Any reduction in Bottle Bill funding would have a catastrophic impact on the local corps. The proposed reductions in funding for the Local Conservation Corps under CalRecycle’s most recent program report (January 2014) would result in Local Conservation Corps having to drastically reduce or eliminate altogether their recycling services provided to the community which simply cannot be replaced by commercial waste haulers. This would lead to higher rates of landfilling and reduced recycling rates locally – and potentially lead to Local Conservation Corps having to close their doors completely.

Under CalRecycle’s proposed funding cuts, the impacts on the local corps would be severe.

  • 742 jobs at local corps would be lost, which includes 649 corpsmember jobs statewide
  • 62% of those corpsmembers do not have a high school diploma and 90% are considered at-risk
  • The 13 certified local corps would have to abandon 6,800 recycling bins placed in government office, schools, restaurants and other customer locations
  • Put 106 recycling trucks and millions of dollars of equipment and infrastructure from balers to forklifts, conveyer belts to and other recycling machinery used for their regional recycling programs out-of-commission

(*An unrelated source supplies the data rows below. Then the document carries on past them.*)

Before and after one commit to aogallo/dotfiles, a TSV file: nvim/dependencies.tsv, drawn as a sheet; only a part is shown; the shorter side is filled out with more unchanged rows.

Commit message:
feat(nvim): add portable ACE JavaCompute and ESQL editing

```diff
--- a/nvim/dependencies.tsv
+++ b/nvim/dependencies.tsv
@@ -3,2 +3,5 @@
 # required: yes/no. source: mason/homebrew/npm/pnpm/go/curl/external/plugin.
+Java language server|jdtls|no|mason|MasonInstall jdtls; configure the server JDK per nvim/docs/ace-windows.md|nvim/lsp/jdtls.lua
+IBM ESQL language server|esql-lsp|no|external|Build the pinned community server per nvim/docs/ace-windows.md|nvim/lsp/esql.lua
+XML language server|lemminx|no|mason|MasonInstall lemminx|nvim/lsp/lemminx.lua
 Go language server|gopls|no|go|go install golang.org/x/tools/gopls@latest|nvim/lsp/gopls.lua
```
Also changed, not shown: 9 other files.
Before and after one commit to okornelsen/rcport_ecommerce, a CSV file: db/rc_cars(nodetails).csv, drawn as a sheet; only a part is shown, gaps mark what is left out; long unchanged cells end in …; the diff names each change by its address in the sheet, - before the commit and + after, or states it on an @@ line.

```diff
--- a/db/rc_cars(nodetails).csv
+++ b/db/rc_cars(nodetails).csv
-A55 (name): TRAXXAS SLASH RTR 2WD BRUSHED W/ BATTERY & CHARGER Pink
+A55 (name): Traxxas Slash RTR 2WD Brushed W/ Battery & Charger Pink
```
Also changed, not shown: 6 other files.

Most importantly, reduced or eliminated Bottle Bill funding would effectively take away the local corps’ ability to leverage alternative funding ($4.8 million, collectively, in FY 2012/ 2013) for their programs, leaving them unable to rebound with alternative funding sources.

Local Corps have always been a part of California’s recycling program and we benefit the community directly. For decades we have employed our region’s most vulnerable youth in recycling collection, sorting, outreach, and education. They have helped to reduce litter, increase our recycling rate, increase our employment rate, and reduce hardship for our community’s high school dropouts, foster youth, and other at-risk young people. If the Bottle Bill funding is lost, our communities lose an invaluable program that provides green collar job training, academic instruction, and increased recycling for our community.

Solution

Under the Governor’s proposed budget for FY 14/15, Governor Brown is proposing to diversify the local corps’ funding by replacing our Bottle Bill funds with alternative recycling program revenues.

Specifically, the Governor is proposing to supplant $15 million of the local corps’ current Bottle Bill funding with $5 million from the Tire Recycling Management Fund, $8 million from the Electronic Waste Recovery and Recycling Account, and $2 million from the Used Oil Recycling Fund. In essence, the Governor is proposing to make program cuts to the bottle bill while maintaining current funding levels with recycling monies for the local corps.

The local corps are working with CalRecycle and the Legislature on this proposal to ensure that these new funds can continue to support our current recycling programs. If the State Budget is enacted with this proposal, it will take time for the local corps to make any necessary adjustments in our recycling programs and appropriately train our staff and corpsmembers.

Therefore, we are asking the Legislature to provide the local corps with Bottle Bill funding through FY 14/15 in conjunction with the new recycling revenues so we have time to transition to using the new recycling funding sources.